§ Your objective:
Find the word "class" below. Copy each line that has it.

Top of Data extract

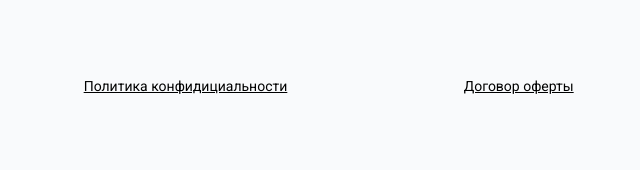
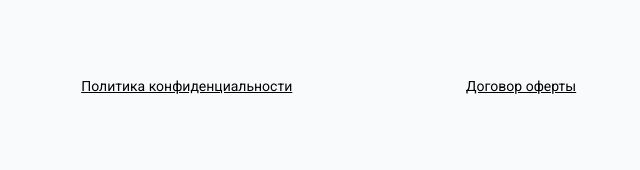
Before and after one commit to Solmyrik/freedom, a plain HTML site: page index.html in a window 1280 px wide. Shown: the part 5315-5485 px from the top of the page, 356-996 px from the left. Drawn offline with Linux system fonts and the light colour scheme.

Commit message:
Update index.html

```diff
--- a/index.html
+++ b/index.html
@@ -504,7 +504,7 @@
 				</div>
 				<div class="footer__links">
 					<a data-popup="#popup-3" class="footer__link">Договор возврата денежных средств</a>
-					<a data-popup="#popup-4" class="footer__link">Политика конфидициальности</a>
+					<a data-popup="#popup-4" class="footer__link">Политика конфиденциальности</a>
 					<a data-popup="#popup-5" class="footer__link">Договор оферты</a>
 					<a data-popup="#popup-6" class="footer__link">Политика безопасности</a>
 				</div>
```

Bottom of Data extract

§ Written response:
 				<div class="footer__links">
 					<a data-popup="#popup-3" class="footer__link">Договор возврата денежных средств</a>
-					<a data-popup="#popup-4" class="footer__link">Политика конфидициальности</a>
+					<a data-popup="#popup-4" class="footer__link">Политика конфиденциальности</a>
 					<a data-popup="#popup-5" class="footer__link">Договор оферты</a>
 					<a data-popup="#popup-6" class="footer__link">Политика безопасности</a>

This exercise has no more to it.